▶ _How to complete this task_
All of the lines below should be output exactly as shown.

▶ _Material for this task_
++++++++++++++++++++

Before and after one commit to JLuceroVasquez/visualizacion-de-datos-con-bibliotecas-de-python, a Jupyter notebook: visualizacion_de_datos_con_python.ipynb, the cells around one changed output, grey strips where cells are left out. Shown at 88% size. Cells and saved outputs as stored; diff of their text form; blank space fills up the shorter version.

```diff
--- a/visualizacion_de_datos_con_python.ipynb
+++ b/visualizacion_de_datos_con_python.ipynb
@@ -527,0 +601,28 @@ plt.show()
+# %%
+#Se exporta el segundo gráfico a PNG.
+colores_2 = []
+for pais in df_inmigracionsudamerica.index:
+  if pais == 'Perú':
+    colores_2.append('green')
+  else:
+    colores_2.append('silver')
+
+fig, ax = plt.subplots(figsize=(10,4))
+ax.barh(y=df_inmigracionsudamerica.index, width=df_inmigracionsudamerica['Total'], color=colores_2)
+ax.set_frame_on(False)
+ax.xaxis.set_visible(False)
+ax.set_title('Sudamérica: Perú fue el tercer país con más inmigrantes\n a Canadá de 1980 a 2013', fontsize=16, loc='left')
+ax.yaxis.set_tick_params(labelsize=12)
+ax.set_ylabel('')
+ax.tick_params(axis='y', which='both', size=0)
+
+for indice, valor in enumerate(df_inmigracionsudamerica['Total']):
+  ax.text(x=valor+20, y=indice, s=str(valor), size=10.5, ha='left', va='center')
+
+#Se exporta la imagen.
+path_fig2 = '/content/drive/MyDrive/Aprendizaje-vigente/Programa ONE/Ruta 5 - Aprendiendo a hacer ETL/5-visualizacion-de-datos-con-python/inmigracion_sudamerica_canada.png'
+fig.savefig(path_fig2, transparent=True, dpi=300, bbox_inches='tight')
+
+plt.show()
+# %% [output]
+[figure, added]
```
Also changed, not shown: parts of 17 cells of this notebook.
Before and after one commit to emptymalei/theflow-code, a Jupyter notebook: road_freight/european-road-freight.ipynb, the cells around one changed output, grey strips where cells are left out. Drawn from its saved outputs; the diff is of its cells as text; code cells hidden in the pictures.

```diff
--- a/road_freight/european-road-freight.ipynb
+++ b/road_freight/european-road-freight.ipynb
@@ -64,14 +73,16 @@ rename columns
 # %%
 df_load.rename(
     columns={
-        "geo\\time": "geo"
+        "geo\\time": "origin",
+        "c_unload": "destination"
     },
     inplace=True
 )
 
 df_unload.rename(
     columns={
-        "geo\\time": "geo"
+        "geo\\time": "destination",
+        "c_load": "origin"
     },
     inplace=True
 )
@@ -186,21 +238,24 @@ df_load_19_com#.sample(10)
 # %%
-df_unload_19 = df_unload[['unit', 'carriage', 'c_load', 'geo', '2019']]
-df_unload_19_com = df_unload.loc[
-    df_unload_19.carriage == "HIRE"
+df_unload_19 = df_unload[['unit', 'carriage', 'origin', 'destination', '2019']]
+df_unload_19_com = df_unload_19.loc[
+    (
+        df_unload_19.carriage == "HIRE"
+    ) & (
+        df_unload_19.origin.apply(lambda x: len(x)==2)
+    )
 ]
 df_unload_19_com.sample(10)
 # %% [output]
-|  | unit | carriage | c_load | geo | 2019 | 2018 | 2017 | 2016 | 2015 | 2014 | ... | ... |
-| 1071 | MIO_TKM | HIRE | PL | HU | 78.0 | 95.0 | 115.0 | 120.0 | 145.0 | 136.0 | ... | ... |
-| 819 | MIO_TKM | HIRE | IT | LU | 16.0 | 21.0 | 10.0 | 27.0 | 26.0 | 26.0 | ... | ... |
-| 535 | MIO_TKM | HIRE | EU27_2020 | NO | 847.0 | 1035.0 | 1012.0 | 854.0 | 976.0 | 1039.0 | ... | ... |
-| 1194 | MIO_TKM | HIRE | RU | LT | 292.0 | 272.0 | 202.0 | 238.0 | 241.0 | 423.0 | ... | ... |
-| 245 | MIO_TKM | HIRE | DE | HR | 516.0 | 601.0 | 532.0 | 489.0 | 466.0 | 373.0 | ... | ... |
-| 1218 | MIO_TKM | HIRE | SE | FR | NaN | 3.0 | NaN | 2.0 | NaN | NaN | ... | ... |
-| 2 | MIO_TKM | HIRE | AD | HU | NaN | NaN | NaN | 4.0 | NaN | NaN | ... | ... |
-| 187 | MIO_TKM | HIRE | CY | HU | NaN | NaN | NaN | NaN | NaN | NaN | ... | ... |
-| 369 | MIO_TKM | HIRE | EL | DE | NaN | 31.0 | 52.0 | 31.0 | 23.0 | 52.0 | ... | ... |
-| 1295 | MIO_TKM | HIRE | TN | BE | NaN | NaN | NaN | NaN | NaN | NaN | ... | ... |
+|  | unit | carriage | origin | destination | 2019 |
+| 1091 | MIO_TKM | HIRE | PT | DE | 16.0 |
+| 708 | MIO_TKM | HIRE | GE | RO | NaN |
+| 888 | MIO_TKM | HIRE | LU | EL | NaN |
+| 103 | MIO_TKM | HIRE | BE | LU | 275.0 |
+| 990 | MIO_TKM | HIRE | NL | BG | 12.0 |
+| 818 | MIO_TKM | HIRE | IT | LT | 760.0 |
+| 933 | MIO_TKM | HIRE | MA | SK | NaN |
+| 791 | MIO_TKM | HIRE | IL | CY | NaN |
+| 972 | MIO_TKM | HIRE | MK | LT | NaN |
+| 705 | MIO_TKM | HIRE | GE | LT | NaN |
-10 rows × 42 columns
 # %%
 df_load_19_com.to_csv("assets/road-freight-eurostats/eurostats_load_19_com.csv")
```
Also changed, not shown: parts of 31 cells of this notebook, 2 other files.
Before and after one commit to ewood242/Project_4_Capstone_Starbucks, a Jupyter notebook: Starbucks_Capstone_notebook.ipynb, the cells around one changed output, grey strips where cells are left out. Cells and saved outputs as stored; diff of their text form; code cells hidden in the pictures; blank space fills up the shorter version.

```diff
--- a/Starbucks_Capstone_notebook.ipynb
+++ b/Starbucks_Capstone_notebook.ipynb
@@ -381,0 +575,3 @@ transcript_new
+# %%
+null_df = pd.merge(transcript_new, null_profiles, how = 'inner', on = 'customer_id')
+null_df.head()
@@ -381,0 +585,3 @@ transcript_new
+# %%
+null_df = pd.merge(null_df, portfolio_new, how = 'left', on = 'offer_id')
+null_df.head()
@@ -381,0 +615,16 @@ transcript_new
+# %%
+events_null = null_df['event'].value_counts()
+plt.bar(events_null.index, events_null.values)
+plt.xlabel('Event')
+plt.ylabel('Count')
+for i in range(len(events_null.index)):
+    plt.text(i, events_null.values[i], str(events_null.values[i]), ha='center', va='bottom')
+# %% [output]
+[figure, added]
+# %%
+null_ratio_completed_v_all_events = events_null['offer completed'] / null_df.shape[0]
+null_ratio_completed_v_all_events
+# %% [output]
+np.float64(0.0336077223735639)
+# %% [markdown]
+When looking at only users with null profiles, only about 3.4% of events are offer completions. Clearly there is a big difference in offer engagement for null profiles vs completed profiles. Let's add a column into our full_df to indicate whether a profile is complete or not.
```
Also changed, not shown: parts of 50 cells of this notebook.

++++++++++++++++++++

▶ _Written response_
Before and after one commit to JLuceroVasquez/visualizacion-de-datos-con-bibliotecas-de-python, a Jupyter notebook: visualizacion_de_datos_con_python.ipynb, the cells around one changed output, grey strips where cells are left out. Shown at 88% size. Cells and saved outputs as stored; diff of their text form; blank space fills up the shorter version.

```diff
--- a/visualizacion_de_datos_con_python.ipynb
+++ b/visualizacion_de_datos_con_python.ipynb
@@ -527,0 +601,28 @@ plt.show()
+# %%
+#Se exporta el segundo gráfico a PNG.
+colores_2 = []
+for pais in df_inmigracionsudamerica.index:
+  if pais == 'Perú':
+    colores_2.append('green')
+  else:
+    colores_2.append('silver')
+
+fig, ax = plt.subplots(figsize=(10,4))
+ax.barh(y=df_inmigracionsudamerica.index, width=df_inmigracionsudamerica['Total'], color=colores_2)
+ax.set_frame_on(False)
+ax.xaxis.set_visible(False)
+ax.set_title('Sudamérica: Perú fue el tercer país con más inmigrantes\n a Canadá de 1980 a 2013', fontsize=16, loc='left')
+ax.yaxis.set_tick_params(labelsize=12)
+ax.set_ylabel('')
+ax.tick_params(axis='y', which='both', size=0)
+
+for indice, valor in enumerate(df_inmigracionsudamerica['Total']):
+  ax.text(x=valor+20, y=indice, s=str(valor), size=10.5, ha='left', va='center')
+
+#Se exporta la imagen.
+path_fig2 = '/content/drive/MyDrive/Aprendizaje-vigente/Programa ONE/Ruta 5 - Aprendiendo a hacer ETL/5-visualizacion-de-datos-con-python/inmigracion_sudamerica_canada.png'
+fig.savefig(path_fig2, transparent=True, dpi=300, bbox_inches='tight')
+
+plt.show()
+# %% [output]
+[figure, added]
```
Also changed, not shown: parts of 17 cells of this notebook.
Before and after one commit to emptymalei/theflow-code, a Jupyter notebook: road_freight/european-road-freight.ipynb, the cells around one changed output, grey strips where cells are left out. Drawn from its saved outputs; the diff is of its cells as text; code cells hidden in the pictures.

```diff
--- a/road_freight/european-road-freight.ipynb
+++ b/road_freight/european-road-freight.ipynb
@@ -64,14 +73,16 @@ rename columns
 # %%
 df_load.rename(
     columns={
-        "geo\\time": "geo"
+        "geo\\time": "origin",
+        "c_unload": "destination"
     },
     inplace=True
 )
 
 df_unload.rename(
     columns={
-        "geo\\time": "geo"
+        "geo\\time": "destination",
+        "c_load": "origin"
     },
     inplace=True
 )
@@ -186,21 +238,24 @@ df_load_19_com#.sample(10)
 # %%
-df_unload_19 = df_unload[['unit', 'carriage', 'c_load', 'geo', '2019']]
-df_unload_19_com = df_unload.loc[
-    df_unload_19.carriage == "HIRE"
+df_unload_19 = df_unload[['unit', 'carriage', 'origin', 'destination', '2019']]
+df_unload_19_com = df_unload_19.loc[
+    (
+        df_unload_19.carriage == "HIRE"
+    ) & (
+        df_unload_19.origin.apply(lambda x: len(x)==2)
+    )
 ]
 df_unload_19_com.sample(10)
 # %% [output]
-|  | unit | carriage | c_load | geo | 2019 | 2018 | 2017 | 2016 | 2015 | 2014 | ... | ... |
-| 1071 | MIO_TKM | HIRE | PL | HU | 78.0 | 95.0 | 115.0 | 120.0 | 145.0 | 136.0 | ... | ... |
-| 819 | MIO_TKM | HIRE | IT | LU | 16.0 | 21.0 | 10.0 | 27.0 | 26.0 | 26.0 | ... | ... |
-| 535 | MIO_TKM | HIRE | EU27_2020 | NO | 847.0 | 1035.0 | 1012.0 | 854.0 | 976.0 | 1039.0 | ... | ... |
-| 1194 | MIO_TKM | HIRE | RU | LT | 292.0 | 272.0 | 202.0 | 238.0 | 241.0 | 423.0 | ... | ... |
-| 245 | MIO_TKM | HIRE | DE | HR | 516.0 | 601.0 | 532.0 | 489.0 | 466.0 | 373.0 | ... | ... |
-| 1218 | MIO_TKM | HIRE | SE | FR | NaN | 3.0 | NaN | 2.0 | NaN | NaN | ... | ... |
-| 2 | MIO_TKM | HIRE | AD | HU | NaN | NaN | NaN | 4.0 | NaN | NaN | ... | ... |
-| 187 | MIO_TKM | HIRE | CY | HU | NaN | NaN | NaN | NaN | NaN | NaN | ... | ... |
-| 369 | MIO_TKM | HIRE | EL | DE | NaN | 31.0 | 52.0 | 31.0 | 23.0 | 52.0 | ... | ... |
-| 1295 | MIO_TKM | HIRE | TN | BE | NaN | NaN | NaN | NaN | NaN | NaN | ... | ... |
+|  | unit | carriage | origin | destination | 2019 |
+| 1091 | MIO_TKM | HIRE | PT | DE | 16.0 |
+| 708 | MIO_TKM | HIRE | GE | RO | NaN |
+| 888 | MIO_TKM | HIRE | LU | EL | NaN |
+| 103 | MIO_TKM | HIRE | BE | LU | 275.0 |
+| 990 | MIO_TKM | HIRE | NL | BG | 12.0 |
+| 818 | MIO_TKM | HIRE | IT | LT | 760.0 |
+| 933 | MIO_TKM | HIRE | MA | SK | NaN |
+| 791 | MIO_TKM | HIRE | IL | CY | NaN |
+| 972 | MIO_TKM | HIRE | MK | LT | NaN |
+| 705 | MIO_TKM | HIRE | GE | LT | NaN |
-10 rows × 42 columns
 # %%
 df_load_19_com.to_csv("assets/road-freight-eurostats/eurostats_load_19_com.csv")
```
Also changed, not shown: parts of 31 cells of this notebook, 2 other files.
Before and after one commit to ewood242/Project_4_Capstone_Starbucks, a Jupyter notebook: Starbucks_Capstone_notebook.ipynb, the cells around one changed output, grey strips where cells are left out. Cells and saved outputs as stored; diff of their text form; code cells hidden in the pictures; blank space fills up the shorter version.

```diff
--- a/Starbucks_Capstone_notebook.ipynb
+++ b/Starbucks_Capstone_notebook.ipynb
@@ -381,0 +575,3 @@ transcript_new
+# %%
+null_df = pd.merge(transcript_new, null_profiles, how = 'inner', on = 'customer_id')
+null_df.head()
@@ -381,0 +585,3 @@ transcript_new
+# %%
+null_df = pd.merge(null_df, portfolio_new, how = 'left', on = 'offer_id')
+null_df.head()
@@ -381,0 +615,16 @@ transcript_new
+# %%
+events_null = null_df['event'].value_counts()
+plt.bar(events_null.index, events_null.values)
+plt.xlabel('Event')
+plt.ylabel('Count')
+for i in range(len(events_null.index)):
+    plt.text(i, events_null.values[i], str(events_null.values[i]), ha='center', va='bottom')
+# %% [output]
+[figure, added]
+# %%
+null_ratio_completed_v_all_events = events_null['offer completed'] / null_df.shape[0]
+null_ratio_completed_v_all_events
+# %% [output]
+np.float64(0.0336077223735639)
+# %% [markdown]
+When looking at only users with null profiles, only about 3.4% of events are offer completions. Clearly there is a big difference in offer engagement for null profiles vs completed profiles. Let's add a column into our full_df to indicate whether a profile is complete or not.
```
Also changed, not shown: parts of 50 cells of this notebook.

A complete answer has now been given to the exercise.